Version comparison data
● ● ● ● ●
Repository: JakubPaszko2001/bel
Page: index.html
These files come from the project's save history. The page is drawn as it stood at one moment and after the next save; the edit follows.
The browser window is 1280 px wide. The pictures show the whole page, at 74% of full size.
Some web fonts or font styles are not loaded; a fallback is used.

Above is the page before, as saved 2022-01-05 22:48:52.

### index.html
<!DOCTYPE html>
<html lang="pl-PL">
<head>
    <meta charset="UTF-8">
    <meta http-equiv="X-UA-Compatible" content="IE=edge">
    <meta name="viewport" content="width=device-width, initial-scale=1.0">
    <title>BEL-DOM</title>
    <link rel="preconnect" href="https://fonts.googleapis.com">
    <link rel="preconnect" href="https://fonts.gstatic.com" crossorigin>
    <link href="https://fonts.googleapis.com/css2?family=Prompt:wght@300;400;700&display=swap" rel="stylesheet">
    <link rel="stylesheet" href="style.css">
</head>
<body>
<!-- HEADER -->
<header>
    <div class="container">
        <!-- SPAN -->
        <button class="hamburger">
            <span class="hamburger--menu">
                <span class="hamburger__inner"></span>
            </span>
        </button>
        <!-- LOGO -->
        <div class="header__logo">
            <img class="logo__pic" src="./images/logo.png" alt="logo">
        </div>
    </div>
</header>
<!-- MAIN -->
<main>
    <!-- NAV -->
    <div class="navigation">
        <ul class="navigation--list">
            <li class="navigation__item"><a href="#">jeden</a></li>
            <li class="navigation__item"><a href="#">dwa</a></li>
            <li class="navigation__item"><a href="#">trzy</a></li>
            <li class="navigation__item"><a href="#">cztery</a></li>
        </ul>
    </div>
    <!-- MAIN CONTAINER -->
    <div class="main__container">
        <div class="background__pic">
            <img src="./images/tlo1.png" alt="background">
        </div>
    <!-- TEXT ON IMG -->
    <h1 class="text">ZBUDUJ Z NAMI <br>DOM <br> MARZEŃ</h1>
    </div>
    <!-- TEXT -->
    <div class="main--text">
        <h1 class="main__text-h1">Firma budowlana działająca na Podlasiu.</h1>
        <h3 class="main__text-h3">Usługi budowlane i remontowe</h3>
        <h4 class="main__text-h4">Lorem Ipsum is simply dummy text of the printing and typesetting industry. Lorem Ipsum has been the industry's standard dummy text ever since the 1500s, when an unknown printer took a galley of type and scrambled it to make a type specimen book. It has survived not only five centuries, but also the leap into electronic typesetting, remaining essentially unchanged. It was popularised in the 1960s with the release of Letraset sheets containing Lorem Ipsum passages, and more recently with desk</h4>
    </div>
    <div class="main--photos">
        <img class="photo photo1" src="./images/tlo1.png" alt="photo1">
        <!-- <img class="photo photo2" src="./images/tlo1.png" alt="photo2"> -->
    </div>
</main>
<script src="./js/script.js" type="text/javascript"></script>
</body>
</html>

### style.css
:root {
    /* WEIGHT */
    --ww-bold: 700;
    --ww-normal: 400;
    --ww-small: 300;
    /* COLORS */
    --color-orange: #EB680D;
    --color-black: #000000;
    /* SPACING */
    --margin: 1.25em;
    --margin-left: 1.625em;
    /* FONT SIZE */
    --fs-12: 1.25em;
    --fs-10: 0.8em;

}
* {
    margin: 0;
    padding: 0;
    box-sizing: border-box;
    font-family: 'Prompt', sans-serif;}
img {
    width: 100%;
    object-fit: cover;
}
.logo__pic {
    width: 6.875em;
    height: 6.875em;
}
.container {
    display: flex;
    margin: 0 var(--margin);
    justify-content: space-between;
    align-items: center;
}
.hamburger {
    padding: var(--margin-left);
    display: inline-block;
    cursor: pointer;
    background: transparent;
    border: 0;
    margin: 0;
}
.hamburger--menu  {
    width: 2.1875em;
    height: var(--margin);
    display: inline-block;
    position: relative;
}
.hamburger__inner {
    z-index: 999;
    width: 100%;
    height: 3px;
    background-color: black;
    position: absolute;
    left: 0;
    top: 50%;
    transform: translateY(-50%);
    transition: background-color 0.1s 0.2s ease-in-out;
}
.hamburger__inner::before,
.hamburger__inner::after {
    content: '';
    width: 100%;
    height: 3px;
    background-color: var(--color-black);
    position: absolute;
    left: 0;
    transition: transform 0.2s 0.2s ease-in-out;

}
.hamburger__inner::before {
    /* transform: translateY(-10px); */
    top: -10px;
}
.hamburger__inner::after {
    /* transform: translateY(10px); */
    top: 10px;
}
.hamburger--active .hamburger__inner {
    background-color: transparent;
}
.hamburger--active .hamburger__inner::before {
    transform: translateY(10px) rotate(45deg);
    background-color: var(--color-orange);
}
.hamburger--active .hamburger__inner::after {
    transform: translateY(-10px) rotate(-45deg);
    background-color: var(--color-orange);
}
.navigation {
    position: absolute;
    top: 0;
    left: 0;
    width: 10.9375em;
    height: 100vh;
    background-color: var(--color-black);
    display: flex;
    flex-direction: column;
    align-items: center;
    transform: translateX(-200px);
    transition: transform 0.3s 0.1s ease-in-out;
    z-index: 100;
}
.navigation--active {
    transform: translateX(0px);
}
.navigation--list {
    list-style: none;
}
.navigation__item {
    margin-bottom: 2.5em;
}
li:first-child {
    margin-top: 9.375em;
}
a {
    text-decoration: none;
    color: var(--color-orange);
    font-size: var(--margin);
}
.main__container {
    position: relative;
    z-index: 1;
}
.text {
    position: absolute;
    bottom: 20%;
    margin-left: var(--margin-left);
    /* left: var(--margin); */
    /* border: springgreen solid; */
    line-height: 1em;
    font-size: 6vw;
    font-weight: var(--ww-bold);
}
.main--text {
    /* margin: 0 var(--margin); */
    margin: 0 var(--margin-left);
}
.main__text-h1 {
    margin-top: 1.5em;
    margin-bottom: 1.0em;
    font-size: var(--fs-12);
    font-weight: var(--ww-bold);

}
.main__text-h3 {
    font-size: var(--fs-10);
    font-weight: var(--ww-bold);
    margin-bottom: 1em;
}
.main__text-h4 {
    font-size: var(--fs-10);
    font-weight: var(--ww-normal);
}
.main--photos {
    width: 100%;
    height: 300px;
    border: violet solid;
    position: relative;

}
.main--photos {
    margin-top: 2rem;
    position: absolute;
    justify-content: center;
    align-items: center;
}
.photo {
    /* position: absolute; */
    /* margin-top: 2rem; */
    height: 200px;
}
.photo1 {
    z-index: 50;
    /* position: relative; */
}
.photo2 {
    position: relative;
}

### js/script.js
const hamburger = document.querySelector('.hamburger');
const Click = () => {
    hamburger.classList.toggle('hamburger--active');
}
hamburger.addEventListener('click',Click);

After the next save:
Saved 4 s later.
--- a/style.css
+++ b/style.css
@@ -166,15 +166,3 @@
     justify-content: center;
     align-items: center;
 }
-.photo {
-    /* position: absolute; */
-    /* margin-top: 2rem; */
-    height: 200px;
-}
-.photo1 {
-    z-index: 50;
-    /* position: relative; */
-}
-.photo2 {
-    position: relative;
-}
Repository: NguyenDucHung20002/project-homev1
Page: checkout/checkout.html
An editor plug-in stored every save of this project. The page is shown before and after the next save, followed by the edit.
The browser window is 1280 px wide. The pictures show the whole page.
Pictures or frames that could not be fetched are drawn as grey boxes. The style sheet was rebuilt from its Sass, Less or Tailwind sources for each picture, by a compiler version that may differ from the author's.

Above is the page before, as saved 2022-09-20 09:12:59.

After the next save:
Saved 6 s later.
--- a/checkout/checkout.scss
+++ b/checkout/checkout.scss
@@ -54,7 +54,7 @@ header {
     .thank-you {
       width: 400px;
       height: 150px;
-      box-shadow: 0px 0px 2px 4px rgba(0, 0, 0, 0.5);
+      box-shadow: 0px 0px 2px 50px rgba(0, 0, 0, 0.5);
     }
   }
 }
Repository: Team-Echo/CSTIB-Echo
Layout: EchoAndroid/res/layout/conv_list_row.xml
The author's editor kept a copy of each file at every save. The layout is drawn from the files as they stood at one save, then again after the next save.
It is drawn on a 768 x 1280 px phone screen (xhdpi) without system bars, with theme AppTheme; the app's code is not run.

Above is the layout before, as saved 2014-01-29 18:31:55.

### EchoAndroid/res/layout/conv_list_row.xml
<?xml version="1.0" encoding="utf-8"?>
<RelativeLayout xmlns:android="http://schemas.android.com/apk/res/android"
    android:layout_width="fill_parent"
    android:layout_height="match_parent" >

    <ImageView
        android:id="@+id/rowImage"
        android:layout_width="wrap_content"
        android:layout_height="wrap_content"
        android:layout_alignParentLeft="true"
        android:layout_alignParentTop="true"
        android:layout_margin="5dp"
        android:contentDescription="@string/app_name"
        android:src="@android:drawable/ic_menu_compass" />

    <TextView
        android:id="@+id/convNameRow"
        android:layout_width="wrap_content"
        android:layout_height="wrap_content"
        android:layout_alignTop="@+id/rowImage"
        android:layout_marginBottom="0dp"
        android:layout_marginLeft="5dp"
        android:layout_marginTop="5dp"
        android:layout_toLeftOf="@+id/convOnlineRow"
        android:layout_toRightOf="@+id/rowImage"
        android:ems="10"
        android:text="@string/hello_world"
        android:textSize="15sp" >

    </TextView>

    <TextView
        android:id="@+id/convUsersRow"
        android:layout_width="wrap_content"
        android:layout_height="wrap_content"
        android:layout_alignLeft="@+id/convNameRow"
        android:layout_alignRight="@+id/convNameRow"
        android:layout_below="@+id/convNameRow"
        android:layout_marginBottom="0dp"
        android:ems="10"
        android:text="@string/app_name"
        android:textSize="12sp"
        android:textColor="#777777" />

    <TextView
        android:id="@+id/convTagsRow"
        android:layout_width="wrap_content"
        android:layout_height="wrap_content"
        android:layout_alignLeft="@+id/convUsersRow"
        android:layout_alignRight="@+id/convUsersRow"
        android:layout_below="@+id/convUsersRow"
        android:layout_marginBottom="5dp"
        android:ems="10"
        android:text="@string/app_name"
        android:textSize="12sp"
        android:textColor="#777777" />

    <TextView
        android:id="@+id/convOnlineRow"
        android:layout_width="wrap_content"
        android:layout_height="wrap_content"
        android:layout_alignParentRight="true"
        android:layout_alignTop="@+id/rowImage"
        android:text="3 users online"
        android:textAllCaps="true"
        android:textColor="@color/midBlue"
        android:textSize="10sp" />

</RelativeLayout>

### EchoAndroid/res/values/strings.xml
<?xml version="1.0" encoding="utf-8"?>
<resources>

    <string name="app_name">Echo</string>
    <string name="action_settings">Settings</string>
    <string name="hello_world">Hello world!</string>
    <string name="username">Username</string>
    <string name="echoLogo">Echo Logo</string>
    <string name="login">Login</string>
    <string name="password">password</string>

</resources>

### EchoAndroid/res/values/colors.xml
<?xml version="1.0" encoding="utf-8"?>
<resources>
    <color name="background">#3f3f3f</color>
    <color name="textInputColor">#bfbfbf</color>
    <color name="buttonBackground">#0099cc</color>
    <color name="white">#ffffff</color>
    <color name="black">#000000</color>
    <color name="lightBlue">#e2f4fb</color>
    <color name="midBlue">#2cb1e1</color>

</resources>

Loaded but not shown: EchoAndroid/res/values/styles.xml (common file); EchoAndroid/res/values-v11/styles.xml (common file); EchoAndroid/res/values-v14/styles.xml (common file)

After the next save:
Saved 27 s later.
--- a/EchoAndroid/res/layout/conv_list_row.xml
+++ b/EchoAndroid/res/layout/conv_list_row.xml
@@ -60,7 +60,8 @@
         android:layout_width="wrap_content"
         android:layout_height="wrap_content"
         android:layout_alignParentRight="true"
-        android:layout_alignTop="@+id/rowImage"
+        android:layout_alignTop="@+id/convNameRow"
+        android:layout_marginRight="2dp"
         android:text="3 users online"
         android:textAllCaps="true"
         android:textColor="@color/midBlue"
● ● ● ● ●
▶ [Exercise instructions]: Within the entries above, find each line where "html" appears; copy every one.

▶ [Problem solution]:
Page: index.html
### index.html
<!DOCTYPE html>
<html lang="pl-PL">
</html>
Page: checkout/checkout.html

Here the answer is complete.